Early intervention cataract treatment can help to save your vision, recognizing cataract symptoms is the first step. Cataracts affect the vision of 1 in 6 people 40 years of age and older. After the age of 70, 50% of Americans will develop cataracts.
The best way to get the early intervention treatments you need is to see an eye doctor annually, or more often in problems persist. Knowing what cataract symptoms to look for can help you to recognize when it is time to get professional help in between regular check-ups.
What Are Cataracts?
The most basic definition is that cataracts are the clouding of the lens in the eye. There are three types of cataracts:
- Subcapsular- occurs at the rear of the lens

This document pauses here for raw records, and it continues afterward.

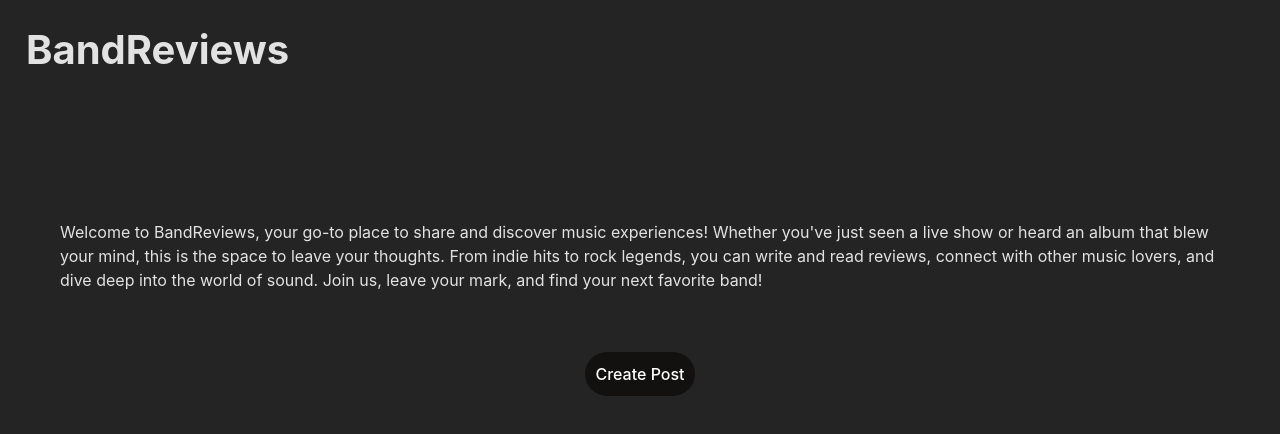
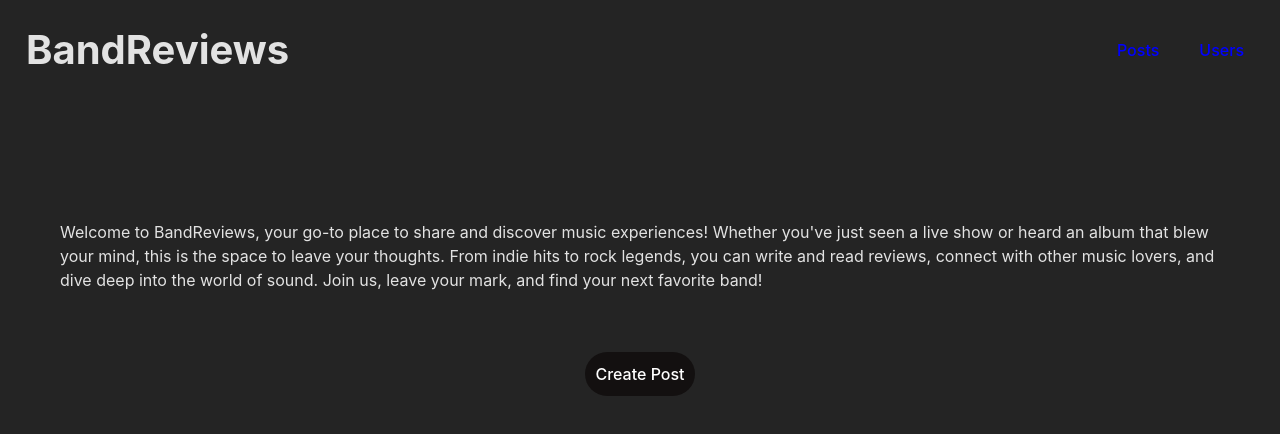
Before and after one commit to BullDogPatch/week7-assignment, a React (Vite) app in the folder client/: page / in a window 1280 px wide. Shown: the top 434 px of the page. Built offline with nearby package versions, Linux system fonts and the light colour scheme; no server answers.

Commit message:
use react router NavLink in header to be able to have active path a different colour

```diff
--- a/client/src/components/Header/Header.css
+++ b/client/src/components/Header/Header.css
@@ -3,7 +3,6 @@
   display: flex;
   justify-content: space-between;
   align-items: center;
-  /* padding: 2.5rem 0.625rem; */
   padding: 1rem 1rem;
   margin-bottom: 30px;
 }
@@ -11,6 +10,10 @@
 .header h1 {
   font-size: 1.563rem;
   padding: 1.5rem 0.625rem;
+}
+
+.header .links a {
+  padding: 20px;
 }
 
 @media (min-width: 450px) {
--- a/client/src/components/Header/Header.jsx
+++ b/client/src/components/Header/Header.jsx
@@ -1,9 +1,24 @@
+import { NavLink } from 'react-router-dom';
 import './Header.css';
 
 const Header = () => {
   return (
     <header className='header'>
       <h1>BandReviews</h1>
+      <div className='links'>
+        <NavLink
+          to='/comments'
+          style={({ isActive }) => ({ color: isActive ? 'green' : 'blue' })}
+        >
+          Posts
+        </NavLink>
+        <NavLink
+          to='/users'
+          style={({ isActive }) => ({ color: isActive ? 'green' : 'blue' })}
+        >
+          Users
+        </NavLink>
+      </div>
     </header>
   );
 };
```
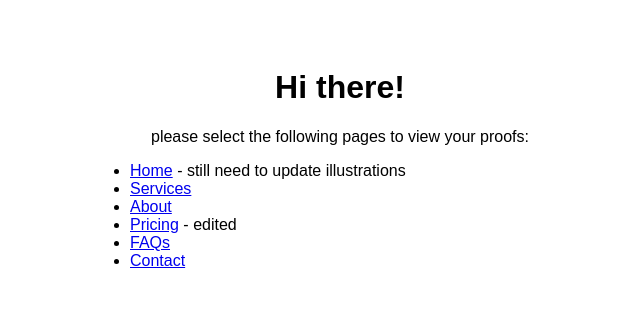
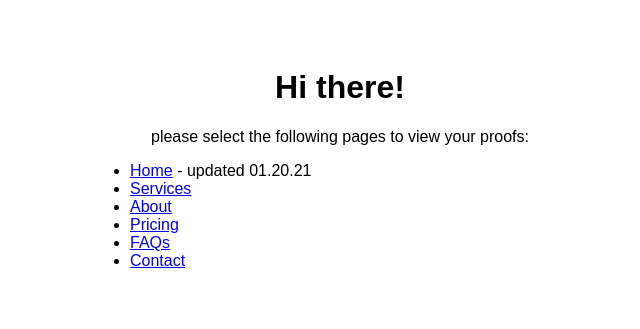
Before and after one commit to rachelhtse/proofs, a plain HTML site: page index.html in a window 1280 px wide. Shown: the whole page, without its empty margins (300-940 px from the left). Drawn offline with Linux system fonts and the light colour scheme.

Commit message:
Update index.html

```diff
--- a/index.html
+++ b/index.html
@@ -21,10 +21,10 @@
 		<h1>Hi there!</h1>
 		<p>please select the following pages to view your proofs:</p>
 		<ul>
-			<li><a href="home.html">Home</a> - still need to update illustrations</li>
+			<li><a href="home.html">Home</a> - updated 01.20.21</li>
 			<li><a href="services.html">Services</a></li>
 			<li><a href="about.html">About</a></li>
-			<li><a href="pricing.html">Pricing</a> - edited</li>
+			<li><a href="pricing.html">Pricing</a></li>
 			<li><a href="faq.html">FAQs</a></li>
 			<li><a href="contact.html">Contact</a></li>
 		</ul>
```
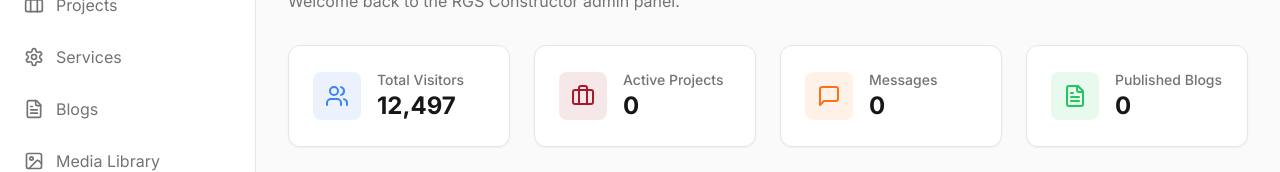
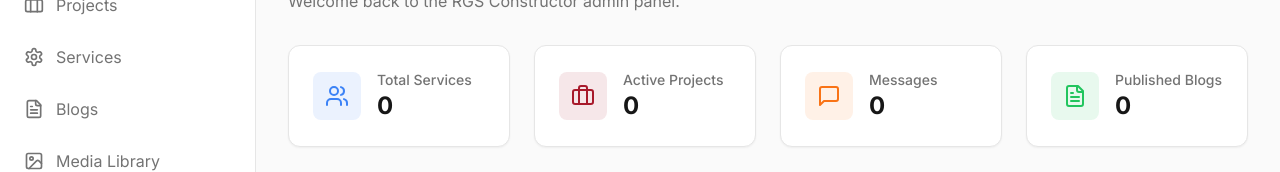
Before and after one commit to saqlain-rao/RGSfrontend, a React (Vite) app: page /admin in a window 1280 px wide. Shown: the part 151-323 px from the top of the page. Built offline with nearby package versions, Linux system fonts and the light colour scheme; no server answers.

Commit message:
Replace mock Total Visitors with real Total Services in Dashboard

```diff
--- a/src/pages/admin/Dashboard.tsx
+++ b/src/pages/admin/Dashboard.tsx
@@ -6,6 +6,7 @@ const API_URL = import.meta.env.VITE_API_URL || 'http://localhost:5000/api';
 
 export default function Dashboard() {
   const [stats, setStats] = useState({
+    services: 0,
     projects: 0,
     messages: 0,
     blogs: 0
@@ -15,13 +16,15 @@ export default function Dashboard() {
   useEffect(() => {
     const fetchStats = async () => {
       try {
-        const [projectsRes, messagesRes, blogsRes] = await Promise.all([
+        const [servicesRes, projectsRes, messagesRes, blogsRes] = await Promise.all([
+          axios.get(`${API_URL}/services`),
           axios.get(`${API_URL}/projects`),
           axios.get(`${API_URL}/contactmessages`),
           axios.get(`${API_URL}/blogs`)
         ]);
 
         setStats({
+          services: servicesRes.data.data.length || 0,
           projects: projectsRes.data.data.length || 0,
           messages: messagesRes.data.data.length || 0,
           blogs: blogsRes.data.data.length || 0
@@ -36,9 +39,6 @@ export default function Dashboard() {
     fetchStats();
   }, []);
 
-  // Mock a dynamically increasing visitor count based on current date
-  const visitorsCount = 12450 + (new Date().getDate() * 14) + new Date().getHours();
-
   return (
     <div className="space-y-8">
       <div>
@@ -52,8 +52,10 @@ export default function Dashboard() {
             <Users size={24} />
           </div>
           <div>
-            <p className="text-sm text-muted-foreground font-medium">Total Visitors</p>
-            <h3 className="text-2xl font-bold text-foreground">{visitorsCount.toLocaleString()}</h3>
+            <p className="text-sm text-muted-foreground font-medium">Total Services</p>
+            <h3 className="text-2xl font-bold text-foreground">
+              {loading ? '...' : stats.services}
+            </h3>
           </div>
         </div>
         <div className="bg-background p-6 rounded-xl border border-border shadow-sm flex items-center gap-4">
```
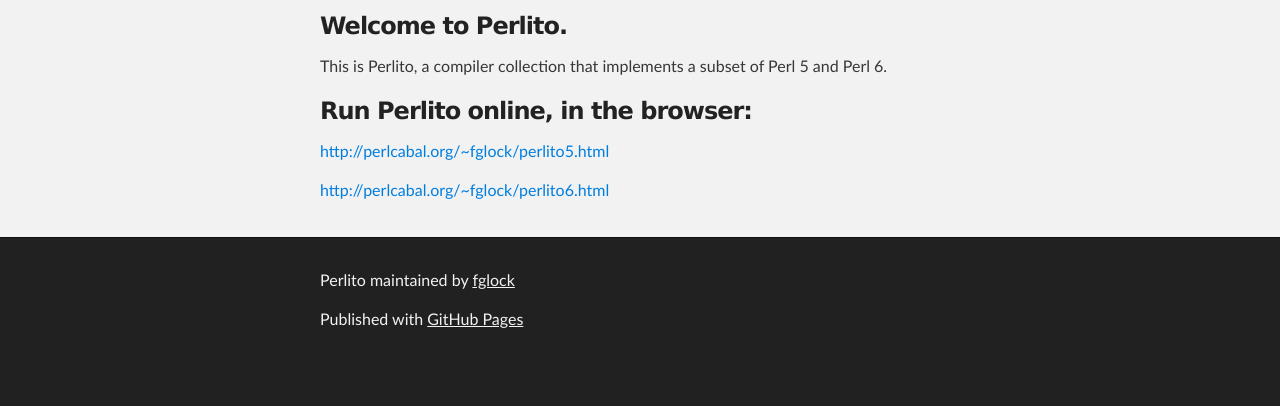
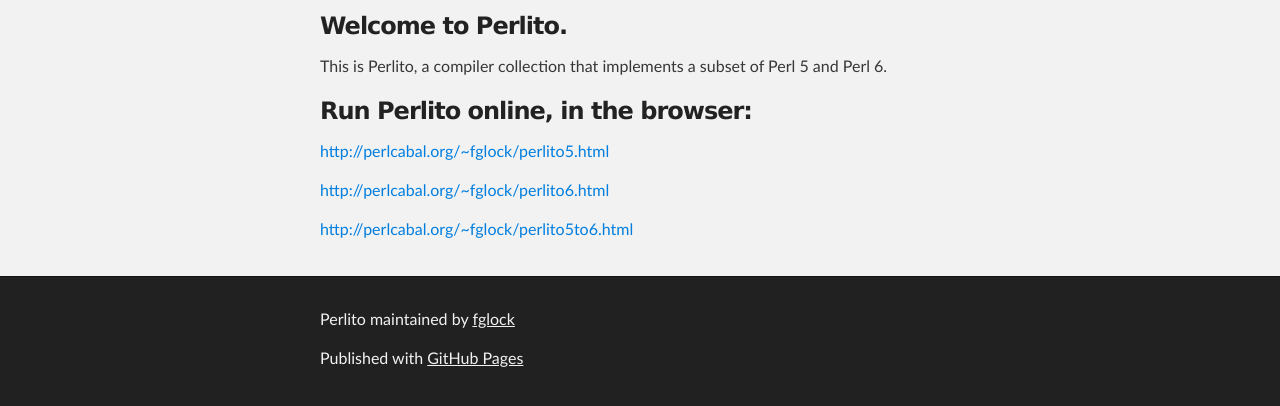
Before and after one commit to fglock/Perlito, a plain HTML site: page index.html in a window 1280 px wide. Shown: the part 252-658 px from the top of the page. Drawn offline with Linux system fonts and the light colour scheme.

Commit message:
Perlito - page - add a link to the Perl5-to-Perl6 compiler

```diff
--- a/index.html
+++ b/index.html
@@ -43,6 +43,7 @@
 
 <p><a href="http://perlcabal.org/%7Efglock/perlito6.html">http://perlcabal.org/~fglock/perlito6.html</a></p>
 
+<p><a href="http://perlcabal.org/%7Efglock/perlito5to6.html">http://perlcabal.org/~fglock/perlito5to6.html</a></p>
 
       </section>
     </div>
```
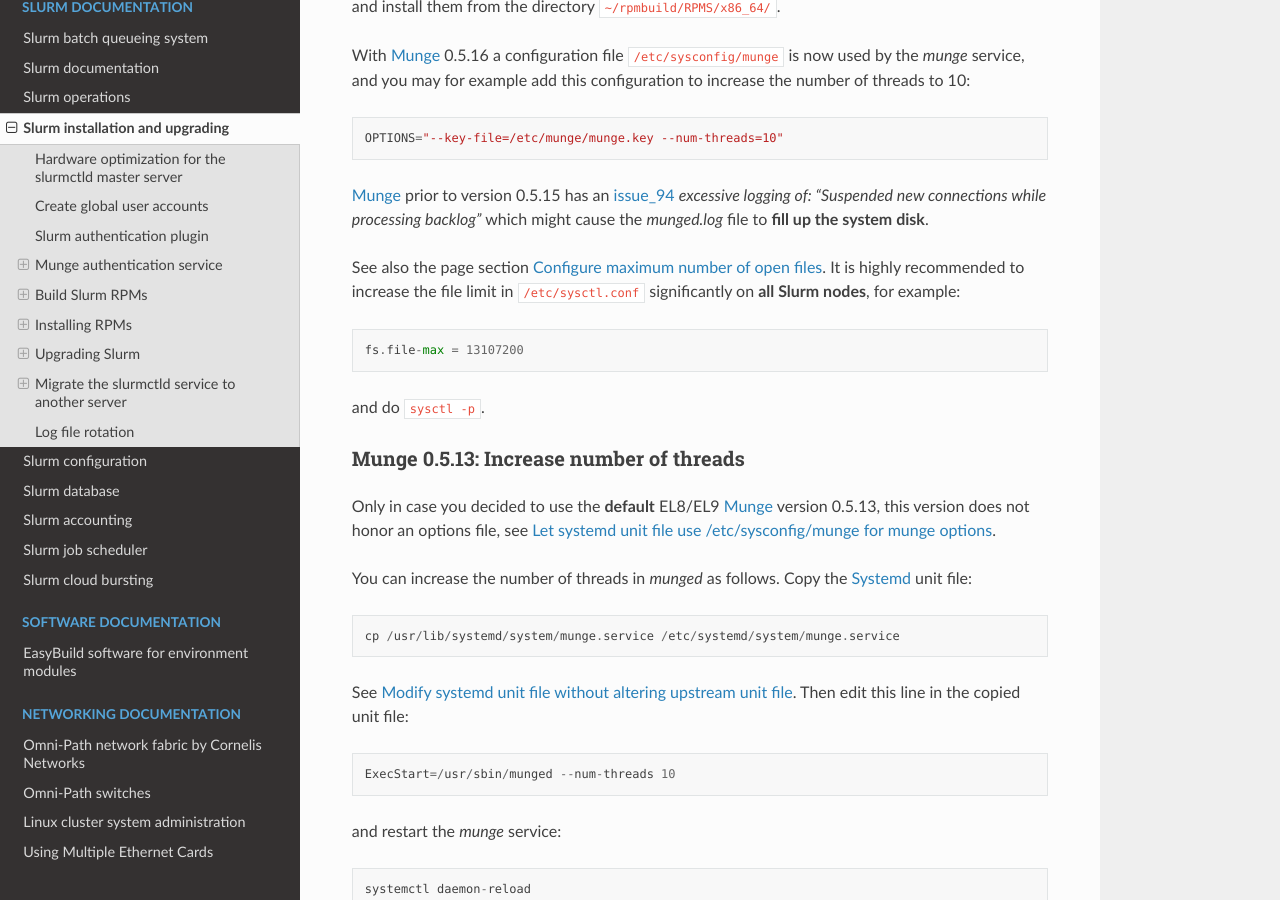
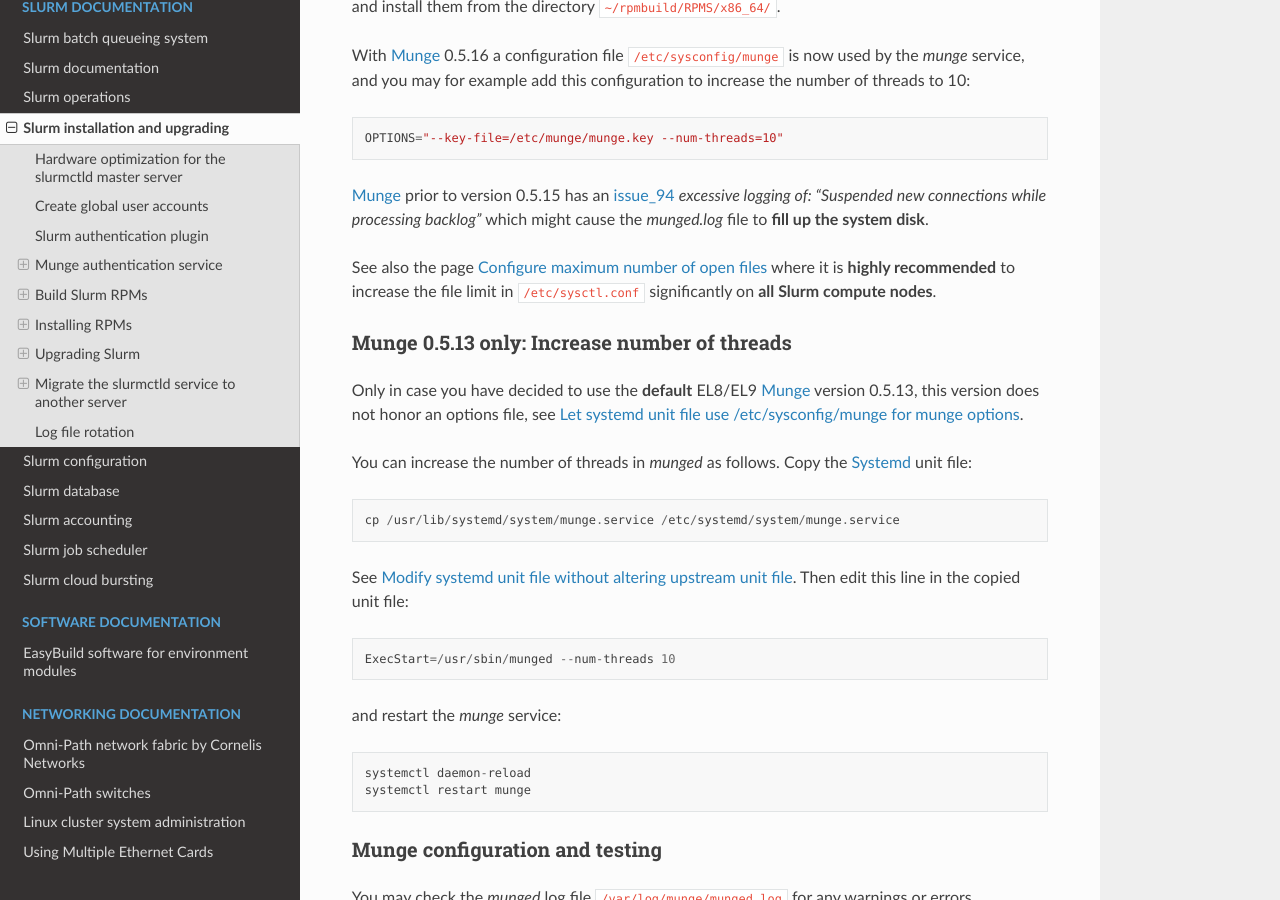
Before and after one commit to OleHolmNielsen/Niflheim_system, a Sphinx documentation site: the page built from docs/Slurm_installation.rst, in a window 1280 px wide and 900 px high, scrolled down 2798 px. Built offline with Sphinx 7.4.7 and the Read the Docs theme 2.0.0, drawn with Linux system fonts in a browser that asks for light colours; some of the changed text lies outside the part shown.

Commit message:
Munge discussion

```diff
--- a/docs/Slurm_installation.rst
+++ b/docs/Slurm_installation.rst
@@ -135,20 +135,16 @@ and you may for example add this configuration to increase the number of threads
 Munge_ prior to version 0.5.15 has an issue_94_ *excessive logging of: "Suspended new connections while processing backlog"*
 which might cause the `munged.log` file to **fill up the system disk**.
 
-See also the page section :ref:`configure_maximum_number_of_open_files`.
-It is highly recommended to increase the file limit in ``/etc/sysctl.conf`` significantly on **all Slurm nodes**, for example::
-
-  fs.file-max = 13107200
-
-and do ``sysctl -p``.
+See also the page :ref:`configure_maximum_number_of_open_files`
+where it is **highly recommended** to increase the file limit in ``/etc/sysctl.conf`` significantly on **all Slurm compute nodes**.
 
 .. _Munge_release: https://github.com/dun/munge/releases
 .. _issue_94: https://github.com/dun/munge/issues/94
 
-Munge 0.5.13: Increase number of threads
+Munge 0.5.13 only: Increase number of threads
 -----------------------------------------------
 
-Only in case you decided to use the **default** EL8/EL9 Munge_ version 0.5.13,
+Only in case you have decided to use the **default** EL8/EL9 Munge_ version 0.5.13,
 this version does not honor an options file,
 see `Let systemd unit file use /etc/sysconfig/munge for munge options <https://github.com/dun/munge/pull/68>`_.
 
```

- Nuclear-occurs in the middle of the lens
- Cortical-is a spoke like cataract that starts in the peripheral of the lens and works its way toward the center
When you visit your eye exam center the doctor will be able to diagnose the type of cataract you have and the treatment options which can include surgery. Your eye doctor is the best source for information and treatment options.
What Are the Symptoms?
Symptoms of cataracts can range from mild foggy vision to color distortion to blind spots to the inability to see at all. Early warning signs include increased vision impairment at night or in low light, seeing a halo outline around objects, becoming more sensitive to light, double vision, clouded vision, frequent changes in your eye lens prescription and double vision.
In the early stages, corrective lens can help but the only way to effectively get rid of cataracts is to have them removed surgically. Luckily, cataract surgery is a common procedure that is safe.
When Should You Get Help
Professional eye care with a trusted provider should be something you do annually as part of your overall health care plan. Early intervention helps to keep your eyes healthy and your vision clear. Of course, anytime you suspect something is wrong with your vision you should seek professional help.
If you notice changes in your vision make an appointment to get checked out. Changes in your vision does not mean you have cataracts or other eye disease; it can mean that you are taking a medication that is affecting your vision or you just need new glasses. Some medications can produce cataract symptoms. The only way to find out is to see an eye doctor.
Your vision is far too important to leave it up to luck. Get the eye care that you need regularly to take care of your vision.